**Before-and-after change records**
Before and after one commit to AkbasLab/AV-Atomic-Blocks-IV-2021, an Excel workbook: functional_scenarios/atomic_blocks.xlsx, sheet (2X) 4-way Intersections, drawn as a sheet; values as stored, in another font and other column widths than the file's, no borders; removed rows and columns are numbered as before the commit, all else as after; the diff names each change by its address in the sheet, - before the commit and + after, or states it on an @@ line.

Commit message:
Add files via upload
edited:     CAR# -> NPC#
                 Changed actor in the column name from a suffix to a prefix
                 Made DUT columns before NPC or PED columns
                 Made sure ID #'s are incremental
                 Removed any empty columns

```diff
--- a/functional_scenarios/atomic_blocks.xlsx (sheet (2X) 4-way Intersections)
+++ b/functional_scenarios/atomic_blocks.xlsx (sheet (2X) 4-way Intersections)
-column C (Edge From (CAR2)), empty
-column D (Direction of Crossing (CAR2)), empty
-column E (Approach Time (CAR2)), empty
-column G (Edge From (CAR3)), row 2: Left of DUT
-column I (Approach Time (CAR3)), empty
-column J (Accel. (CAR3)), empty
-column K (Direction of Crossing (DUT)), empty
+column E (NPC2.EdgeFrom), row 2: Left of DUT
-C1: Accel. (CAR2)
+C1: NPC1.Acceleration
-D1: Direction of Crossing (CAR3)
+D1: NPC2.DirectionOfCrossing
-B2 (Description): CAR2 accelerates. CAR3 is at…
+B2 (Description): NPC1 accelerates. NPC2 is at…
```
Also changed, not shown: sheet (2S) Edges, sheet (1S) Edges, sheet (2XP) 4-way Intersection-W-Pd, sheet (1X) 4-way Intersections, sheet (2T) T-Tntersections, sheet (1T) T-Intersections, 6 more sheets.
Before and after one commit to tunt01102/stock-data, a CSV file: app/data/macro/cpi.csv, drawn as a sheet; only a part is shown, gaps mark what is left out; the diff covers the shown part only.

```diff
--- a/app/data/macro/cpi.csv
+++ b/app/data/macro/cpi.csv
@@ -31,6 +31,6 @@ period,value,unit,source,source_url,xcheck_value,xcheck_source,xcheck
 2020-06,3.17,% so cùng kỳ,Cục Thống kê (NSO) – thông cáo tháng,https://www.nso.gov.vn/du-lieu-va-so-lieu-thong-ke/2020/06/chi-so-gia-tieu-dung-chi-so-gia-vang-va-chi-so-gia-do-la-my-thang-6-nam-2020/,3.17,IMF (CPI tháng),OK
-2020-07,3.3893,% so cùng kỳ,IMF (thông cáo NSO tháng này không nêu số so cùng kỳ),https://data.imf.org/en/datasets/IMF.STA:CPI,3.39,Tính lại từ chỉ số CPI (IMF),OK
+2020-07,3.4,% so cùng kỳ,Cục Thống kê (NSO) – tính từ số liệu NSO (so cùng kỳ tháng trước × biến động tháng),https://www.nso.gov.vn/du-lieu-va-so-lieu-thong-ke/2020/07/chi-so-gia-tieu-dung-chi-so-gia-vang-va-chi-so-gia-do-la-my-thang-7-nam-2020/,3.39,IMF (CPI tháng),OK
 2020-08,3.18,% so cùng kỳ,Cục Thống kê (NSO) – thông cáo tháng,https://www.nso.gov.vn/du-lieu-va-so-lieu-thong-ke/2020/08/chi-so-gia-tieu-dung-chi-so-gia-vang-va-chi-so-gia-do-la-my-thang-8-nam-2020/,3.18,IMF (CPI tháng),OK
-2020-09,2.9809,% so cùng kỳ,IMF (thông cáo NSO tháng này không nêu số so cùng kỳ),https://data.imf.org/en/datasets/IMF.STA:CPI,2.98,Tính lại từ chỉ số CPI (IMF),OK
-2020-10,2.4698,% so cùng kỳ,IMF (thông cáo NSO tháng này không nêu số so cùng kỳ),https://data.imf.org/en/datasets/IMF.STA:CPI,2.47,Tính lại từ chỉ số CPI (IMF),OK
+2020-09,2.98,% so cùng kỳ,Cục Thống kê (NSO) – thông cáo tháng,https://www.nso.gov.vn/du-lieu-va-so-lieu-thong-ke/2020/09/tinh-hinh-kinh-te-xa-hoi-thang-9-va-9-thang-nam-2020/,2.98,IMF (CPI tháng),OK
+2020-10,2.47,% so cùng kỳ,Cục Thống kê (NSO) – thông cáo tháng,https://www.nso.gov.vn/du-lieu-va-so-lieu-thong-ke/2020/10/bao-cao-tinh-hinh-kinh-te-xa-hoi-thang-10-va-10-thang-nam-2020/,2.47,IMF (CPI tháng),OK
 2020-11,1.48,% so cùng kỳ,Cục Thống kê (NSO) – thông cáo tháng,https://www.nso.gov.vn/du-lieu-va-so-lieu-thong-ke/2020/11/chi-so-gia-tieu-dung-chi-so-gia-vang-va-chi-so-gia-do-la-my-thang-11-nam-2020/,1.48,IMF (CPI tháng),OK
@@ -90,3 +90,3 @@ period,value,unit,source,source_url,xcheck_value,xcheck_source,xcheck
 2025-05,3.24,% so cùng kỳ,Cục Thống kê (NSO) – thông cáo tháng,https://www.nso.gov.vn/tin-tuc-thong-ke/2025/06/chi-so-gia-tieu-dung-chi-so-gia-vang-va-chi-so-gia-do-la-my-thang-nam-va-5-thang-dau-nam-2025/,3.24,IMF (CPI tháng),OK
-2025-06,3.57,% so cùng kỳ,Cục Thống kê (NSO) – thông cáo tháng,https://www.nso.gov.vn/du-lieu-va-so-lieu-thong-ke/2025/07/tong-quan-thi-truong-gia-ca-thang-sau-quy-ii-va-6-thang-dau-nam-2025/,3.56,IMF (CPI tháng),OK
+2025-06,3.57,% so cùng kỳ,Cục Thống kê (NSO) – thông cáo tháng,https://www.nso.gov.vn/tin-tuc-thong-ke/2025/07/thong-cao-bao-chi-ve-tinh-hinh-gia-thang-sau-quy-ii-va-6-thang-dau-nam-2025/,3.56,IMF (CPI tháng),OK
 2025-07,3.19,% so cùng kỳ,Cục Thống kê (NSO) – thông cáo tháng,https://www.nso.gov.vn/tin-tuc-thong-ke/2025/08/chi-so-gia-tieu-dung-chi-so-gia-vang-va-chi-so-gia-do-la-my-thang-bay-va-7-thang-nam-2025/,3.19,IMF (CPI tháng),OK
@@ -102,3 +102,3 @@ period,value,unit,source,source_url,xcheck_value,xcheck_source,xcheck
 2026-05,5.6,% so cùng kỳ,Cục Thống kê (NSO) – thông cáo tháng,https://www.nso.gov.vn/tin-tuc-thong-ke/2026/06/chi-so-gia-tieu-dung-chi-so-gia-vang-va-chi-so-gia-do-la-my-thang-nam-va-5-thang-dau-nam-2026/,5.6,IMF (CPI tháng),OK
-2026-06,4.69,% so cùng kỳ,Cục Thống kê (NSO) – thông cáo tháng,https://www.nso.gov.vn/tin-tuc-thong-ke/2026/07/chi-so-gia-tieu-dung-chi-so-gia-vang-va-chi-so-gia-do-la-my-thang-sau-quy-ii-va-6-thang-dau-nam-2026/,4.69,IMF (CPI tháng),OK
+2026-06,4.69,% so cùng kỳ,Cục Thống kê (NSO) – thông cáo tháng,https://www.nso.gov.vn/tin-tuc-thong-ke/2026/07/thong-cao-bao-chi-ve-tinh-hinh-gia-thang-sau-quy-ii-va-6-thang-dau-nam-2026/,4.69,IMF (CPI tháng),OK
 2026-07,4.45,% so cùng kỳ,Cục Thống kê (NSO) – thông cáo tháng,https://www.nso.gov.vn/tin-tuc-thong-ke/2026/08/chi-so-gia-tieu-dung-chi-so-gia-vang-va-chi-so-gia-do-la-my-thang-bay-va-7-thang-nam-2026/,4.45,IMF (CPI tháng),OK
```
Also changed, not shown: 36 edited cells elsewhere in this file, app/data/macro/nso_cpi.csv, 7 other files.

**What you should do**
Every line above with the string "data" in it needs to be copied.

**Written solution**
Before and after one commit to tunt01102/stock-data, a CSV file: app/data/macro/cpi.csv, drawn as a sheet; only a part is shown, gaps mark what is left out; the diff covers the shown part only.
--- a/app/data/macro/cpi.csv
+++ b/app/data/macro/cpi.csv
-2020-07,3.3893,% so cùng kỳ,IMF (thông cáo NSO tháng này không nêu số so cùng kỳ),https://data.imf.org/en/datasets/IMF.STA:CPI,3.39,Tính lại từ chỉ số CPI (IMF),OK
-2020-09,2.9809,% so cùng kỳ,IMF (thông cáo NSO tháng này không nêu số so cùng kỳ),https://data.imf.org/en/datasets/IMF.STA:CPI,2.98,Tính lại từ chỉ số CPI (IMF),OK
-2020-10,2.4698,% so cùng kỳ,IMF (thông cáo NSO tháng này không nêu số so cùng kỳ),https://data.imf.org/en/datasets/IMF.STA:CPI,2.47,Tính lại từ chỉ số CPI (IMF),OK
Also changed, not shown: 36 edited cells elsewhere in this file, app/data/macro/nso_cpi.csv, 7 other files.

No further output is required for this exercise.